Everybody, but especially young men, needs to feel like they’re part of something bigger than themselves.
Everybody, but especially young men, needs to feel like they’re part of something bigger than themselves, a sense that we’re all in this together. If we as a society fail to give citizens national pride, we can be sure that some outside force will come along and do it.
The founders knew that the constitutional republic they were crafting required a single nation with one national identity smelted out of different ethnicities. Right away, in 1776 in fact, they came up with the concept of E Pluribus Unum.
To instill the new creed into the immigrants already flocking to America, they set an educational system that would create a nation with one national identity.
Starting in the early 1800s with the Common Schools and continuing later through the Ellis Island period, American schools Americanized new comers. As historian Mark Edward DeForrest put it, the Common Schools had,
a large role in assimilating and educating the offspring of the immigrants then moving into the United States from Europe. The schools did not simply educate students in the basics of the English language or the Three Rs. Rather, the schools were actively involved in promoting the values and beliefs that were considered part and parcel of the American experience.
Schools taught that being an American required a belief in individual liberty and that rights are granted to us by virtue of our existence, not through government action. These principles united all people who came to this country in deeply rooted patriotism.
For the past three decades, for reasons that will also require analysis (though at a later date), we have been doing exactly the opposite. The new model, exemplified by the bestselling historian Howard Zinn, is to present America as a spectacular experiment in oppression.
Zinn’s “A People’s History of the United States” set the stage for the grievance mongering that passes for history classes today, and is still widely used. It has sold over 2 million copies since it was first published in 1980 and continues to sell over 100,000 copies a year because it is required reading at many of our high schools and colleges. That’s a lot of young minds.
This is how Zinn described the founding:
Around 1776, certain important people in the English colonies made a discovery that would prove enormously useful for the next two hundred years. They found that by creating a nation, a symbol, a legal unity called the United States, they could take over land, profits, and political power from favorites of the British Empire. In the process, they could hold back a number of potential rebellions and create a consensus of popular support for the rule of a new, privileged leadership.

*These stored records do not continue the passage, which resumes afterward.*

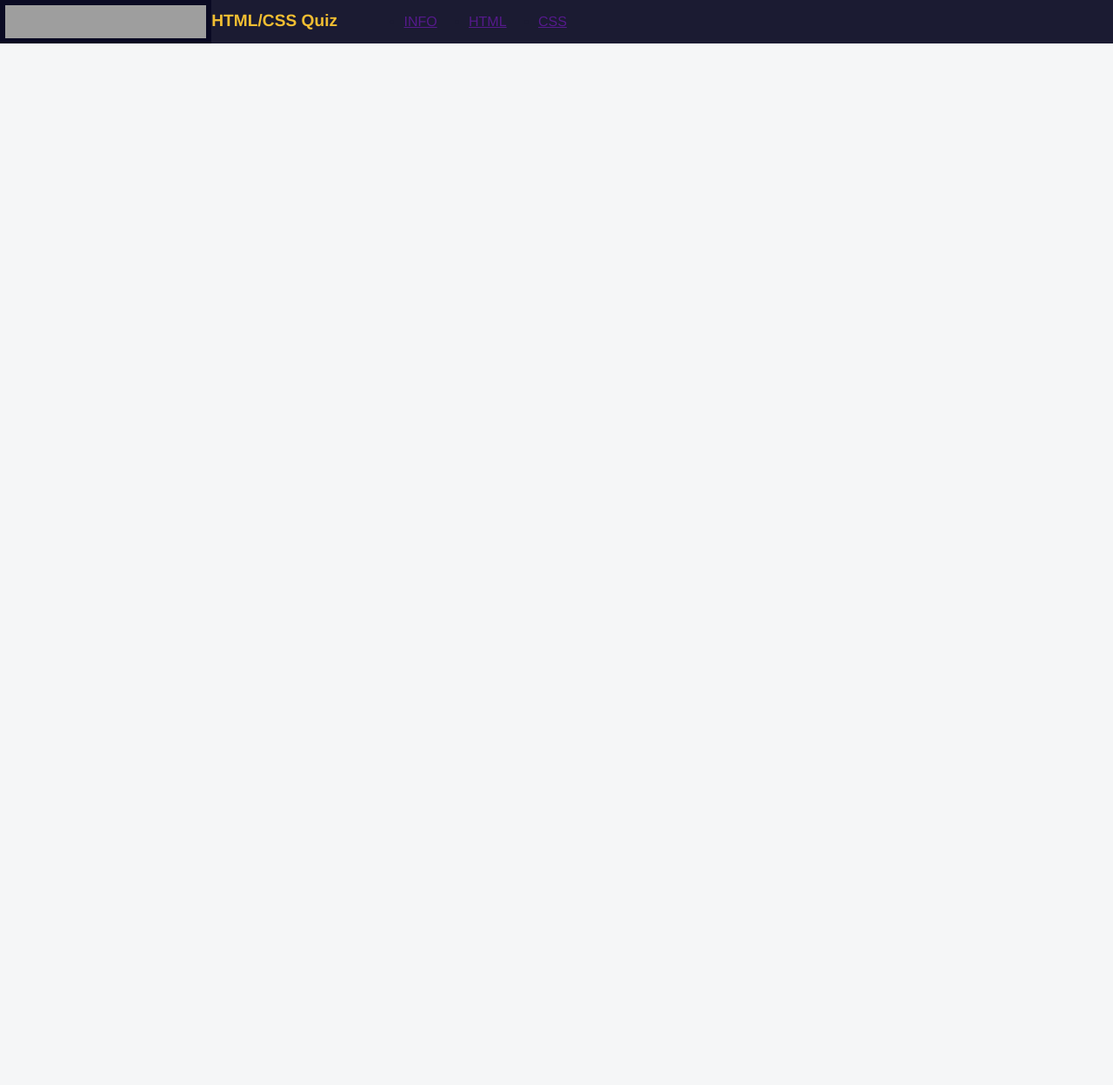
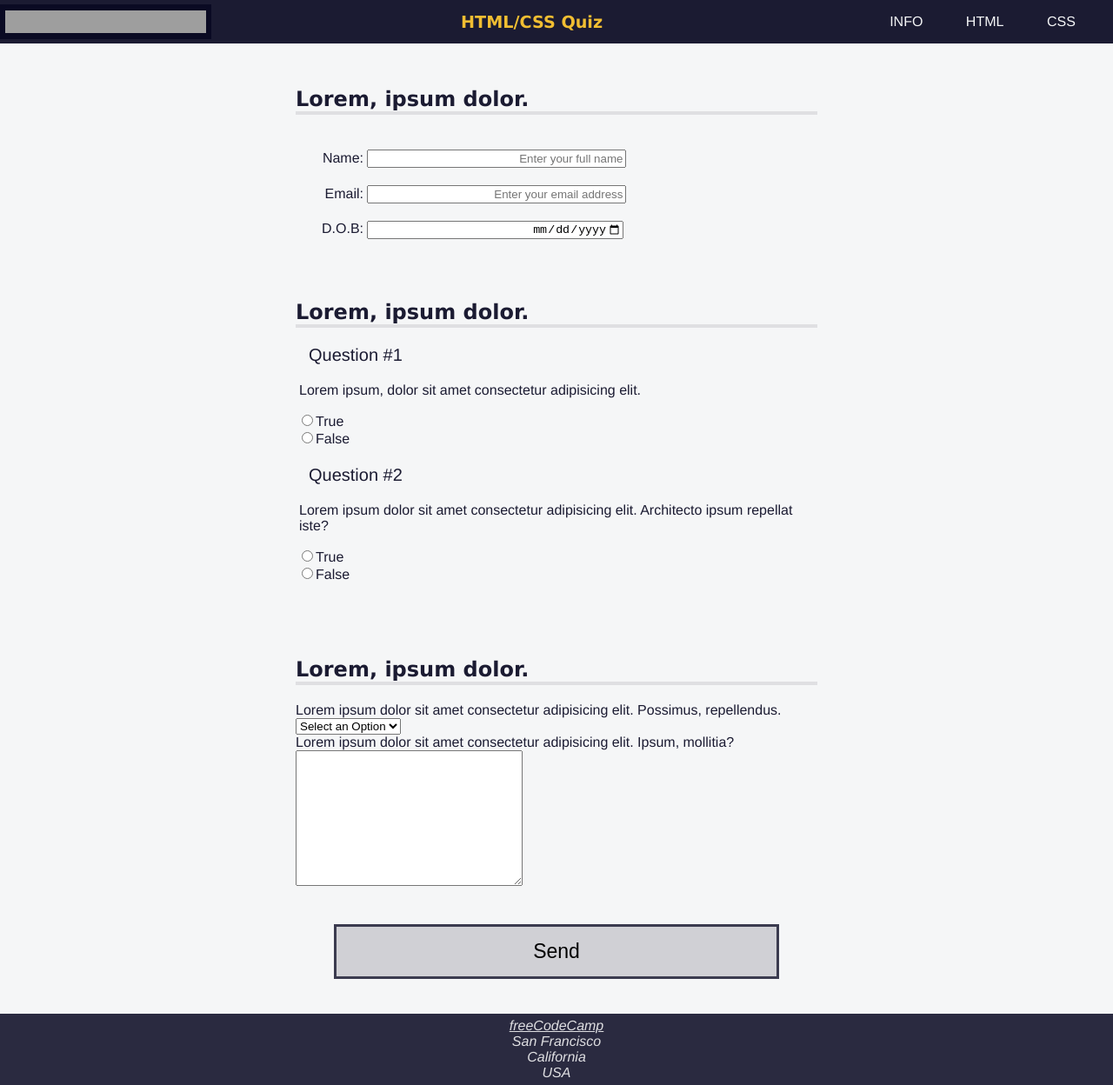
Before and after one commit to Fullstackpanda/QuizDesign, a plain HTML site: page index.html in a window 1280 px wide. Shown: the whole page at 87% size. Before the commit the page ends 800 px from the top, so only its background shows below. Drawn offline with Linux system fonts and the light colour scheme; grey boxes are pictures that could not be loaded.

Commit message:
Compleated

```diff
--- a/index.html
+++ b/index.html
@@ -12,17 +12,96 @@
         <img src="https://cdn.freecodecamp.org/platform/universal/fcc_primary.svg" alt="" id="logo">
         <h1>HTML/CSS Quiz</h1>
         <nav><ul>
-            <li><a href="">INFO</a></li>
-            <li><a href="">HTML</a></li>
-            <li><a href="">CSS</a></li>
+            <li><a href="#student-info">INFO</a></li>
+            <li><a href="#html-questions">HTML</a></li>
+            <li><a href="#css-questions">CSS</a></li>
         </ul></nav>
     </header>
     <main>
         <form action="https://freecodecamp.org/practice-project/accessibility-quiz" method="post">
-            <section></section>
-            <section></section>
-            <section></section>
+            <section role="region" aria-labelledby="student-info">
+                <H2 id="student-info">Lorem, ipsum dolor.</H2>
+                <div class="info">
+                    <label for="student-name">Name:</label>
+                    <input type="text" id="student-name" placeholder="Enter your full name">
+                </div>
+                <div class="info">
+                    <label for="email">Email:</label>
+                    <input type="email" id="email" placeholder="Enter your email address">
+                </div>
+                <div class="info">
+                    <label for="dob"> D.O.B:<span class="sr-only">Date Of Birth</span></label>
+                    <input type="date" id="dob">
+                </div>
+            </section>
+            <section role="region" aria-labelledby="html-questions">
+                <H2 id="html-questions">Lorem, ipsum dolor.</H2>
+                <div class="question-block">
+                    <p>1</p>
+                    <fieldset class="question" name="question0">
+                        <legend>Lorem ipsum, dolor sit amet consectetur adipisicing elit.</legend>
+                        <ul class="answers-list">
+                            <li>
+                                <label for="q1-a1">
+                                    <input type="radio" id="q1-a1" name="q1">True
+                                </label>
+                            </li>
+                            <li>
+                                <label for="q1-a2">
+                                    <input type="radio" id="q1-a2" name="q1">False
+                                </label>
+                            </li>
+                        </ul>
+                    </fieldset>
+                </div>
+                <div class="question-block">
+                    <p>2</p>
+                    <fieldset class="question" name="question-1">
+                        <legend>Lorem ipsum dolor sit amet consectetur adipisicing elit. Architecto ipsum repellat iste?</legend>
+                        <ul class="answers-list">
+                            <li>
+                                <label for="q2-a1">
+                                    <input type="radio" id="q2-a1" name="q2">True
+                                </label>
+                            </li>
+                            <li>
+                                <label for="q2-a2">
+                                    <input type="radio" id="q2-a2" name="q2">False
+                                </label>
+                            </li>
+                        </ul>
+                    </fieldset>
+                </div>
+            </section>
+            <section role="region" aria-labelledby="css-questions">
+                <H2 id="css-questions">Lorem, ipsum dolor.</H2>
+                <div class="formrow">
+                    <div class="question-block"><label for="css-q1">Lorem ipsum dolor sit amet consectetur adipisicing elit. Possimus, repellendus.</label></div>
+                    <div class="answer">
+                        <select name="css-question1" id="css-q1" required>
+                            <option value="">Select an Option</option>
+                            <option value="yes">yes</option>
+                            <option value="no">No</option>
+                        </select>
+                    </div>
+                    <div class="question-block">
+                        <label for="message">Lorem ipsum dolor sit amet consectetur adipisicing elit. Ipsum, mollitia?</label>
+                    </div>
+                    <div class="answer">
+                        <textarea name="message" id="message" cols="30" rows="10"></textarea>
+                    </div>
+                </div>
+            </section>
+            <button type="submit">Send</button>
         </form>
     </main>
+    <footer>
+        <address>
+            <a href="https://freecodecamp.org">freeCodeCamp</a><br />
+            San Francisco<br />
+            California<br />
+            USA
+        </address>
+    </footer>
 </body>
 </html>
--- a/styles.css
+++ b/styles.css
@@ -1,3 +1,8 @@
+*{
+  scroll-behavior: smooth;
+  @media (prefers-reduced-motion: no-preference)
+}
+
 body {
     background: #f5f6f7;
     color: #1b1b32;
@@ -17,20 +22,142 @@ header{
     height:50px;
     background-color:#1b1b32;
     display:flex;
-
+    align-items:center;
+    justify-content: space-between;
+    position: fixed;
+    top:0;
   }
   h1{
     color: #f1be32;
     font-size: min(5vw, 1.2em);
+    text-wrap: nowrap;
   }
 
   nav {
-    width: 50%;
-    max-width: 300px;
+    width: min(300px, 50%);
     height: 50px;
   }
 
   nav > ul{
     display: flex;
+    flex-wrap: wrap;
     justify-content: space-evenly;
+    align-items: center;
+    padding-inline-start: 0;
+    margin-block: 0;
+    height: 100%;
   }
+
+  h1, h2{
+    font-family: Verdana, sans-serif;
+  }
+
+  h2{
+    border-bottom: 4px solid #dfdfe2;
+    margin-top: 0;
+    padding-top: 60px;
+  }
+
+  /* hide Date of Birth text for screen */
+  .sr-only{
+  position: absolute;
+  width: 1px;
+  height: 1px;
+  padding: 0;
+  margin: -1px;
+  overflow: hidden;
+  clip: rect(0, 0, 0, 0);
+  white-space: nowrap;
+  border: 0;
+  }
+
+  p::before{
+    content: "Question #";
+  }
+
+  nav>ul>li{
+    color: #dfdfe2;
+    margin: 0 0.2rem;
+padding: 0.2rem;
+display: block;
+  }
+
+  li>a{
+    color: #f5f6f7;
+    text-decoration: none;
+  }
+
+  nav li:hover{
+    color: #1b1b32;
+    background-color: #dfdfe2;
+    cursor: pointer;
+  }
+
+  main{
+    padding-top: 40px;
+  }
+
+  section{
+    width: min(600px, 80%);
+    margin: 0 auto 10px auto;
+  }
+
+  .info{
+    padding: 20px 0 0 20px;
+  }
+
+  .info input {
+    width: 50%;
+    text-align: left;
+  }
+
+  .info label {
+    width: 10%;
+    min-width: 55px;
+  }
+
+  .info>label, .info>input{
+    display:inline-block;
+    text-align:right;
+  }
+
+  p {
+    margin-top: 5px;
+    padding-left: 15px;
+    font-size: 20px;
+  }
+
+  .question{
+    border:0;
+    padding: 0;
+  }
+
+  .answers-list{
+    list-style: none;
+    padding: 0;
+  }
+
+  button {
+    display: block;
+    margin: 40px auto;
+    width: 40%;
+    padding: 15px;
+    font-size: 23px;
+    background: #d0d0d5;
+    border: 3px solid #3b3b4f;
+  }
+
+  footer{background-color:#2a2a40;
+    display:flex;
+    justify-content:center;
+    }
+
+    footer,
+    footer a {
+      color: #dfdfe2;
+    }
+
+    address {
+      text-align: center;
+      padding: 0.3em;
+    }
```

And our educational authorities are doubling down today—even in the face of danger. The College Board’s leftist curriculum framework for Advanced Placement U.S. History—the courses that our best students take in high school—denigrates the founders’ assimilationist ethos and presses students “to think beyond national histories” and patriotic attachments.
The just released A.P. European History curriculum is no better. It presents religion only as an instrument of power, minimizes the evil of communism, and omits the importance of liberty.
As for the K-12 curriculum on the verge of being approved in the largest state in the Union, California, it is a blue print for redrawing America further still along multicultural lines. The assimilation required to attain E Pluribus Unum is “questionable by today’s standards that generally embrace having a plurality of experiences in the country.”
Assimilation, it adds, was the product of a mixture of “Social Darwinism, laissez-faire economics, as well as the religious reformism associated with the ideal of the Social Gospel.”
This is what is being taught to students, like Mateen once was, every day in our schools. So, yes, by all means, let’s have a discussion on why we should indoctrinate young minds in a way no society has ever done, why we should teach our young to “unlike” America.
Is this the approach we want to have, especially at a time when a force like the Islamic State will only be too glad to fill the patriotic vacuum, or should we teach again that America is an exceptionally free and prosperous nation that requires love and affection and constant attention?
The author Sebastian Junger, speaking at The Heritage Foundation this week about his new book, “Tribe,” reminded his audience that as bad as the Nazi Blitz on London was, its survivors missed afterward the sense of national pride they had felt while pitching in together.
The fact that the Orlando massacre has failed miserably to be a bond for national unity, but has only exposed our fissures, should be a mighty sign of how divided we are. This debate is well overdue.